■ **MATERIAL SHOWN**
-- -- --
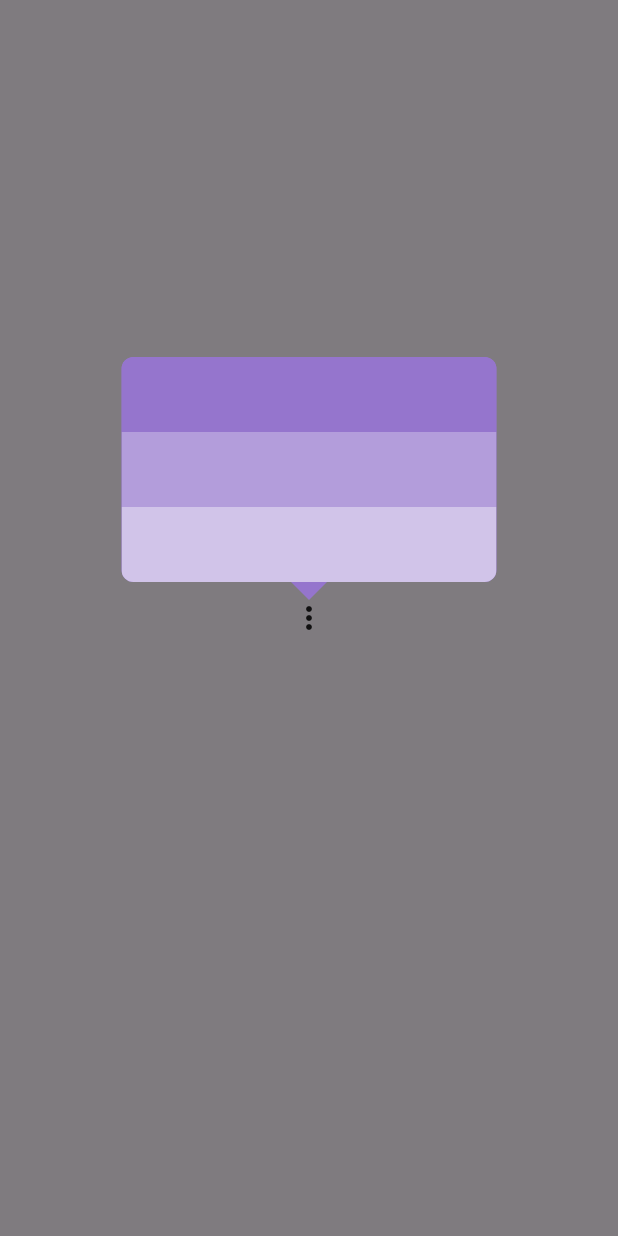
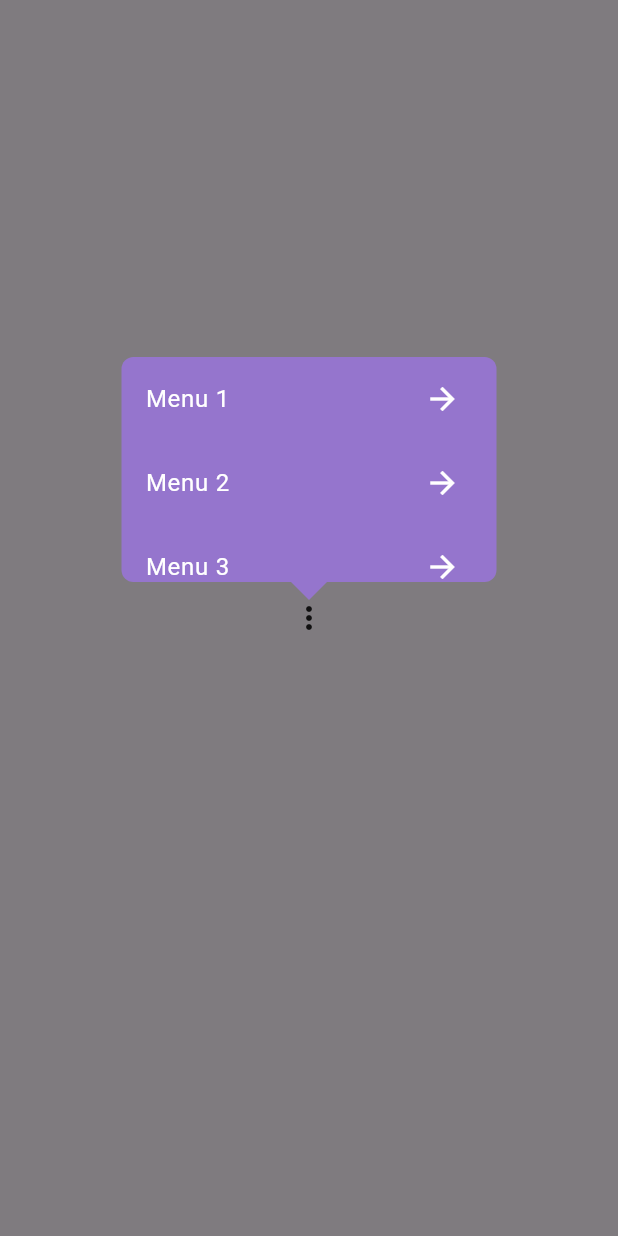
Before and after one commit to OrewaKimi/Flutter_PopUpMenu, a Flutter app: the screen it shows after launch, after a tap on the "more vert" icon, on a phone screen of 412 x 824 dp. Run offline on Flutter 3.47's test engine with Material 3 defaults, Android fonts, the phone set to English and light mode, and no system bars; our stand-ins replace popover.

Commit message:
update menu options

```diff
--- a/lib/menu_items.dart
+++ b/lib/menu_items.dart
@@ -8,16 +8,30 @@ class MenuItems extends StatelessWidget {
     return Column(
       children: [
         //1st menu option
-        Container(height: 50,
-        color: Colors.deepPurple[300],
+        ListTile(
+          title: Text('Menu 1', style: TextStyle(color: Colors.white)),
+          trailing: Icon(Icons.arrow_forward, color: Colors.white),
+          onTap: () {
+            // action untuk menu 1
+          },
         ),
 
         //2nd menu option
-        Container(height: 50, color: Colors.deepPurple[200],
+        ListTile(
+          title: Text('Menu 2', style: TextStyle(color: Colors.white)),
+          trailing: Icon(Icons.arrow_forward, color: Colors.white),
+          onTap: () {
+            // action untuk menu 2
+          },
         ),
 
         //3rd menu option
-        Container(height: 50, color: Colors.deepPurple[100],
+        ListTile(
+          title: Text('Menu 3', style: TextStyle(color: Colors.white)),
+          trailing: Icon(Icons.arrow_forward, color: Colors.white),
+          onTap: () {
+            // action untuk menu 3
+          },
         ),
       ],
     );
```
-- -- --
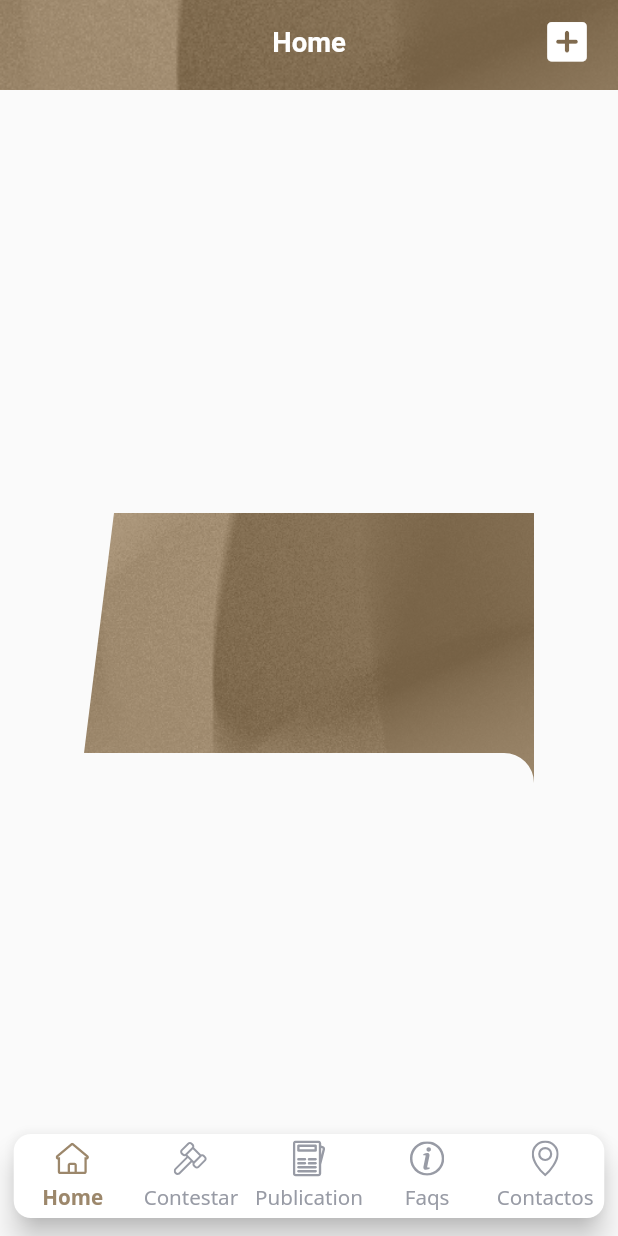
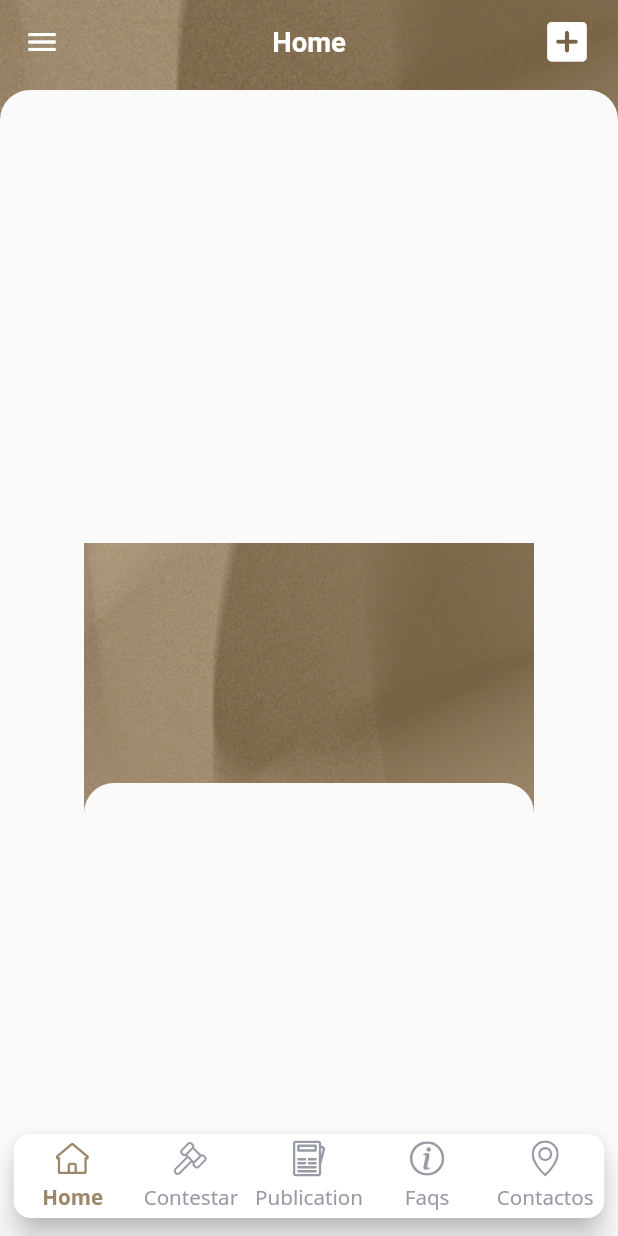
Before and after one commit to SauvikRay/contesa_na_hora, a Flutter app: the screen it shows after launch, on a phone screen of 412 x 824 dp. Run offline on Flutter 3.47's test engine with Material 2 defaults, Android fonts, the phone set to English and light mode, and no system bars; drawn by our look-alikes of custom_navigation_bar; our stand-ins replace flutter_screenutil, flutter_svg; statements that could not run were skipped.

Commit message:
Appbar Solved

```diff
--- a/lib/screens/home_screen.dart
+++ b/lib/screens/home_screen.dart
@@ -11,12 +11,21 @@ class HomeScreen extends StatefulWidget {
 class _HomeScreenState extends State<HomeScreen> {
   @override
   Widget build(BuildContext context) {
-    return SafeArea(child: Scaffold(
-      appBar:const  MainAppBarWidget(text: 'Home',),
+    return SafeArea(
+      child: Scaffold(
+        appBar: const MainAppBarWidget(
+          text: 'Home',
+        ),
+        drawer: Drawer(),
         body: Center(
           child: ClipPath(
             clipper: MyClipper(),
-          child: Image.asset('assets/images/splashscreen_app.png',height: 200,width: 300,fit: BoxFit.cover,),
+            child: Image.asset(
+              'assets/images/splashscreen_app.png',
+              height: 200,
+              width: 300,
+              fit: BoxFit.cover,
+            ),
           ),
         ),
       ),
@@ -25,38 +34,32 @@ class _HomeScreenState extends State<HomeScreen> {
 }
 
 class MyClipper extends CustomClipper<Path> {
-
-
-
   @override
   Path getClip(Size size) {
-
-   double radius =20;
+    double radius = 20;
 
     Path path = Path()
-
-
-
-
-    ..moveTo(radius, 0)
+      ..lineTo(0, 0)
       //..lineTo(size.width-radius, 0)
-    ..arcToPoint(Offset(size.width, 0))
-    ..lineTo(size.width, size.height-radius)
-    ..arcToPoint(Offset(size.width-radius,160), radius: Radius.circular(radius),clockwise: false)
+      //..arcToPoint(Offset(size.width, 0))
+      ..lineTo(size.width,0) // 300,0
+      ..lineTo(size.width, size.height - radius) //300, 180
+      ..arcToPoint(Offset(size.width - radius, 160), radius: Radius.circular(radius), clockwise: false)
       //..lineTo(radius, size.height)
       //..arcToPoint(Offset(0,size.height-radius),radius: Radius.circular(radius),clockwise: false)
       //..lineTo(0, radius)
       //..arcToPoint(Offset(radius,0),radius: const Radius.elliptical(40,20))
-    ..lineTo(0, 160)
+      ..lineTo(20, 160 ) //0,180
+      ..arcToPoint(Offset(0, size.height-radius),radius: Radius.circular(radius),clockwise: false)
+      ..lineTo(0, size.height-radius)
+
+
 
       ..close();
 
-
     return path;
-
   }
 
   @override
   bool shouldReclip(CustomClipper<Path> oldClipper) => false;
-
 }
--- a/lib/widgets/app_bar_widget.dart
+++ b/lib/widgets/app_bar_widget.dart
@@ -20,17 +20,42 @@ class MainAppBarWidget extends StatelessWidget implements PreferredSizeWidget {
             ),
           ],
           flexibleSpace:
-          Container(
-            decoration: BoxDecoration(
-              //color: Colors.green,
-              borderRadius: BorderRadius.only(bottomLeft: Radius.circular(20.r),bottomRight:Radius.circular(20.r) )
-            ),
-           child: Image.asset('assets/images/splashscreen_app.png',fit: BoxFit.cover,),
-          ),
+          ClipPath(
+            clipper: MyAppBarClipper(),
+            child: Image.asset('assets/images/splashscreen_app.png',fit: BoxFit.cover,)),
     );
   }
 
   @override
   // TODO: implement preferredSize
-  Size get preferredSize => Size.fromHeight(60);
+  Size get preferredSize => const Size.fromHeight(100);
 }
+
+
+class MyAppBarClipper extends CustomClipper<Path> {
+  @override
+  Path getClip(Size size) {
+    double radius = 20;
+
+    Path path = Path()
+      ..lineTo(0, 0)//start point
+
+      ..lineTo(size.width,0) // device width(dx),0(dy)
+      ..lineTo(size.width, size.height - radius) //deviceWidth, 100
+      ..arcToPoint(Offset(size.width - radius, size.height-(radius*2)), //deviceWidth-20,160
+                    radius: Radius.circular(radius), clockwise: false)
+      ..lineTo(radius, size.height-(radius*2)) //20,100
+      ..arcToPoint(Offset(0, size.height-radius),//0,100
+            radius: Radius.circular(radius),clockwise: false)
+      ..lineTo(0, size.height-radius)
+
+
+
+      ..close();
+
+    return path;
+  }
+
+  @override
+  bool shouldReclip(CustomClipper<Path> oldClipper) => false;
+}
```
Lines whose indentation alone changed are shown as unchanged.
-- -- --
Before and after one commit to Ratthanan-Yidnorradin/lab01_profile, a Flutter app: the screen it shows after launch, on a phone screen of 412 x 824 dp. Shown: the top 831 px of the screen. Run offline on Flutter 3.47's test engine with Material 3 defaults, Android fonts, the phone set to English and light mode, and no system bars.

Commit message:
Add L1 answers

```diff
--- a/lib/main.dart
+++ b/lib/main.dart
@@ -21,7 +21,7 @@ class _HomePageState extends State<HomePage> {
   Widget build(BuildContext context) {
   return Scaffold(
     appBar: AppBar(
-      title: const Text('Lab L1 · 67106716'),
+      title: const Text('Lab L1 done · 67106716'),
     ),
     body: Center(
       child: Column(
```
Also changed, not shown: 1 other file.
-- -- --
■ **EXERCISE REQUIREMENTS**
The lines above that hold "return" are the result; show every one of them.

■ **RESULT OF THE TASK**
     return Column(
-    return SafeArea(child: Scaffold(
+    return SafeArea(
     return path;
+    return path;
   return Scaffold(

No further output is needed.